==== Input data ====

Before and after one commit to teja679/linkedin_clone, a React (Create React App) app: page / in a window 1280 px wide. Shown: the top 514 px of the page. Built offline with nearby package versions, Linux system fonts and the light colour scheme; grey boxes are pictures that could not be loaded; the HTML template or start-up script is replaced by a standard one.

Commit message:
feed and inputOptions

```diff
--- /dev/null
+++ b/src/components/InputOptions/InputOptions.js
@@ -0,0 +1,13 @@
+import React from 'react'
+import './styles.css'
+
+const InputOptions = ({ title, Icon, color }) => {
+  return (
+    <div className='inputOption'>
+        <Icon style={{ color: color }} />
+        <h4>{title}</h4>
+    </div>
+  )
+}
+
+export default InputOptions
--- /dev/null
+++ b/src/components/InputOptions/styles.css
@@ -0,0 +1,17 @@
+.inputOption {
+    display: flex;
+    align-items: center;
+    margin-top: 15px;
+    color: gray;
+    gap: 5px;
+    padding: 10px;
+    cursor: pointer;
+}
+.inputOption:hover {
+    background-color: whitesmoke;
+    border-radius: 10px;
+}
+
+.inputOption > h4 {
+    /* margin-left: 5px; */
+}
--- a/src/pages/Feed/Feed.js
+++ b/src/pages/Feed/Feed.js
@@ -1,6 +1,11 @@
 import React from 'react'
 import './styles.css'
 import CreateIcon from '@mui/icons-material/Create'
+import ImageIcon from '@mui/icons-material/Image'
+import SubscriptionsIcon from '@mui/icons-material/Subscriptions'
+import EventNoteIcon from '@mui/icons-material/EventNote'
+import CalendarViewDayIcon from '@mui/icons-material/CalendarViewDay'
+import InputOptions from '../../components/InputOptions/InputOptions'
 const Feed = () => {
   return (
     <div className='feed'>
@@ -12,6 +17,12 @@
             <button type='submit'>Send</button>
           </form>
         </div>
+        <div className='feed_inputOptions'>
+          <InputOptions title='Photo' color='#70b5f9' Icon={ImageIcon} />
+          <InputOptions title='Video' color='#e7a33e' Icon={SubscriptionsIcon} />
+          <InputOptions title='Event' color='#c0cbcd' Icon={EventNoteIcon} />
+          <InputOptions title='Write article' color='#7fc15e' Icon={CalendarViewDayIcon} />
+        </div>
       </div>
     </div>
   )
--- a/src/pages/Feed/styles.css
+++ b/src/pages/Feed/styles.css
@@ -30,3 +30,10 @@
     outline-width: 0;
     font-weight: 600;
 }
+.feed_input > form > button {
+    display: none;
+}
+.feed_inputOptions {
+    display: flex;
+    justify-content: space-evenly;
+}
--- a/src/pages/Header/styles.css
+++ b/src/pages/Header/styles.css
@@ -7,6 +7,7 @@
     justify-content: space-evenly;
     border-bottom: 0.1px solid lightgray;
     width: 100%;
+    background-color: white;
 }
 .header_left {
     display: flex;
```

====

- [Task directions]: Copy all the records exactly so that no character differs from the source.

- [Response area]:
Before and after one commit to teja679/linkedin_clone, a React (Create React App) app: page / in a window 1280 px wide. Shown: the top 514 px of the page. Built offline with nearby package versions, Linux system fonts and the light colour scheme; grey boxes are pictures that could not be loaded; the HTML template or start-up script is replaced by a standard one.

Commit message:
feed and inputOptions

```diff
--- /dev/null
+++ b/src/components/InputOptions/InputOptions.js
@@ -0,0 +1,13 @@
+import React from 'react'
+import './styles.css'
+
+const InputOptions = ({ title, Icon, color }) => {
+  return (
+    <div className='inputOption'>
+        <Icon style={{ color: color }} />
+        <h4>{title}</h4>
+    </div>
+  )
+}
+
+export default InputOptions
--- /dev/null
+++ b/src/components/InputOptions/styles.css
@@ -0,0 +1,17 @@
+.inputOption {
+    display: flex;
+    align-items: center;
+    margin-top: 15px;
+    color: gray;
+    gap: 5px;
+    padding: 10px;
+    cursor: pointer;
+}
+.inputOption:hover {
+    background-color: whitesmoke;
+    border-radius: 10px;
+}
+
+.inputOption > h4 {
+    /* margin-left: 5px; */
+}
--- a/src/pages/Feed/Feed.js
+++ b/src/pages/Feed/Feed.js
@@ -1,6 +1,11 @@
 import React from 'react'
 import './styles.css'
 import CreateIcon from '@mui/icons-material/Create'
+import ImageIcon from '@mui/icons-material/Image'
+import SubscriptionsIcon from '@mui/icons-material/Subscriptions'
+import EventNoteIcon from '@mui/icons-material/EventNote'
+import CalendarViewDayIcon from '@mui/icons-material/CalendarViewDay'
+import InputOptions from '../../components/InputOptions/InputOptions'
 const Feed = () => {
   return (
     <div className='feed'>
@@ -12,6 +17,12 @@
             <button type='submit'>Send</button>
           </form>
         </div>
+        <div className='feed_inputOptions'>
+          <InputOptions title='Photo' color='#70b5f9' Icon={ImageIcon} />
+          <InputOptions title='Video' color='#e7a33e' Icon={SubscriptionsIcon} />
+          <InputOptions title='Event' color='#c0cbcd' Icon={EventNoteIcon} />
+          <InputOptions title='Write article' color='#7fc15e' Icon={CalendarViewDayIcon} />
+        </div>
       </div>
     </div>
   )
--- a/src/pages/Feed/styles.css
+++ b/src/pages/Feed/styles.css
@@ -30,3 +30,10 @@
     outline-width: 0;
     font-weight: 600;
 }
+.feed_input > form > button {
+    display: none;
+}
+.feed_inputOptions {
+    display: flex;
+    justify-content: space-evenly;
+}
--- a/src/pages/Header/styles.css
+++ b/src/pages/Header/styles.css
@@ -7,6 +7,7 @@
     justify-content: space-evenly;
     border-bottom: 0.1px solid lightgray;
     width: 100%;
+    background-color: white;
 }
 .header_left {
     display: flex;
```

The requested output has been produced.